Course Number: HIST 3566 R11, CRN: 10061
Instructor: Hamlin
4 credits


Latino History
Session I, May 30 - June 29, 2017
Rose Hill: MTWTh, 1 - 4 p.m.

This course explores the development of the Latina/o population in the U.S. by focusing on the questions of migration, race, ethnicity, labor, family, and citizenship. Fulfills the EP3, Pluralism, and Advanced History requirements in Fordham's core curriculum. Syllabus

Course Number: HIST 3950 R11, CRN: 10060
Instructor: Acosta
4 credits


Film, Fiction, and American Power
Session I, May 30 - June 29, 2017
Lincoln Center: MTWTh, 1 - 4 p.m.

Visual and written representations of American power have influenced, challenged, and even transformed U.S. relations in the world. With their capacity to reach millions, films and fiction do more than tell stories or entertain audiences. They also have the unparalled means to shape values and beliefs, and to convey attitudes toward the nature and practice of American power. What sort of themes of international power did authors, screen-writers, and directors address in the twentieth century? What do these reflections on power reveal about American society, its politics, and its place in the world?

Course Number: HIST 4009 L11, Cancelled
Instructor: Dietrich
4 credits


Rise of the American Suburb
Session II, July 5 - August 8, 2017
Lincoln Center: MTWTh, 9 a.m. - 12 p.m.

An examination of the nineteenth-century origins of the suburb as a counterpoint to the city and the role of nature in shaping the design of this new form of country living. The twentieth-century transformation of the suburb into the American dream will be evaluated in light of the resultant sprawl and the policy critiques of this pattern of growth. Fulfills the EP3 and Interdisciplinary Capstone requirement in Fordham's core curriculum.

Course Number: HIST 4031 L21, CRN: 10284
Instructor: Appels
4 credits


Latinos: Fact and Fiction
Session II, July 5 - August 8, 2017
Rose Hill: MTWTh, 1 - 4 p.m.

This course uses an interdisciplinary approach to examine the experiences of Latin Americans and Latinos. It employs literature and history to introduce students to the benefits of using multiple ways of acquiring knowledge. It then relies on other academic areas such as art and sociology to reinforce its interdisciplinarity.

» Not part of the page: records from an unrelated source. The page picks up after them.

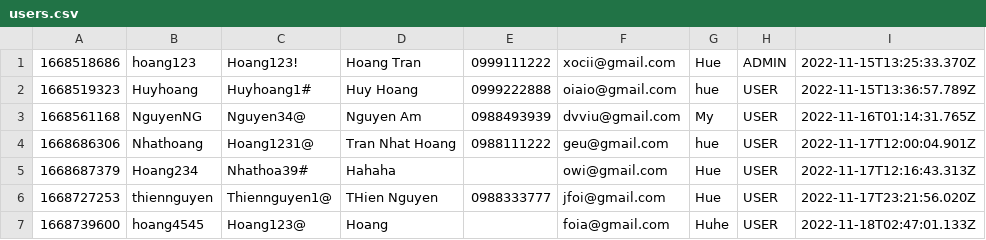
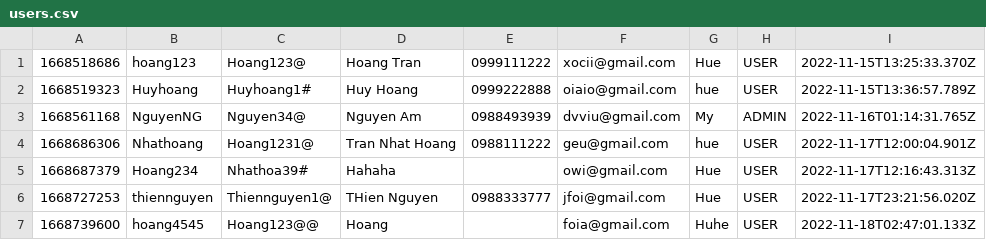
Before and after one commit to nhathoang0307/CASESTUDYM0DULE2, a CSV file: daTa/users.csv, drawn as a sheet; only a part is shown; the diff names each change by its address in the sheet, - before the commit and + after, or states it on an @@ line.

```diff
--- a/daTa/users.csv
+++ b/daTa/users.csv
-C1: Hoang123!
+C1: Hoang123@
-H1: ADMIN
+H1: USER
-H3: USER
+H3: ADMIN
-C7: Hoang123@
+C7: Hoang123@@
```
Also changed, not shown: daTa/orderItems.csv, daTa/orders.csv, 2 other files.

As a capstone course, it allows students to incorporate disciplines from their own academic foundation. It covers topics such as politics, social justice, race, gender, and identity. Fulfills the Interdisciplinary Capstone requirement in Fordham's core curriculum.

Course Number: LALS 4347 R21, CRN: 10323 / HIST 4347 R21, CRN 10870
Instructor: Acosta
4 credits


History of U.S. Foreign Relations, 1898-Present
Session I, May 30 - June 29, 2017
Rose Hill: TR, 6 - 9 p.m.

Graduate Course. This graduate course covers the history and historiography of U.S. foreign relations from 1898 to the present. Topics include Open Door imperialism, the First and Second World Wars, the Cold War, decolonization, the Vietnam War, and the War on Terror. Students will situate the United States, its domestic cultures, and its foreign policies to different regions, in a global perspective. In addition, students will study the economic, social, intellectual, political, and moral bases of U.S. foreign relations. Open to seniors with a G.P.A. of 3.0 or better. Please consult your advisor.

Course Number: HIST 5574 R11, CRN: 10158
Instructor: Dietrich
4 credits


Social Movements in a Global Perspective
Session II, July 5 - August 8, 2017
Rose Hill: TR, 6 - 9 p.m.

This course examines social movements in the twentieth-century. It focuses on events in Latin America, Europe, and the United States, among other regions. It allows students to asses the advantages and limitations of using a global approach to historical analysis.

Course Number: HIST 5921 R21, CRN: 10269
Instructor: Acosta
4 credits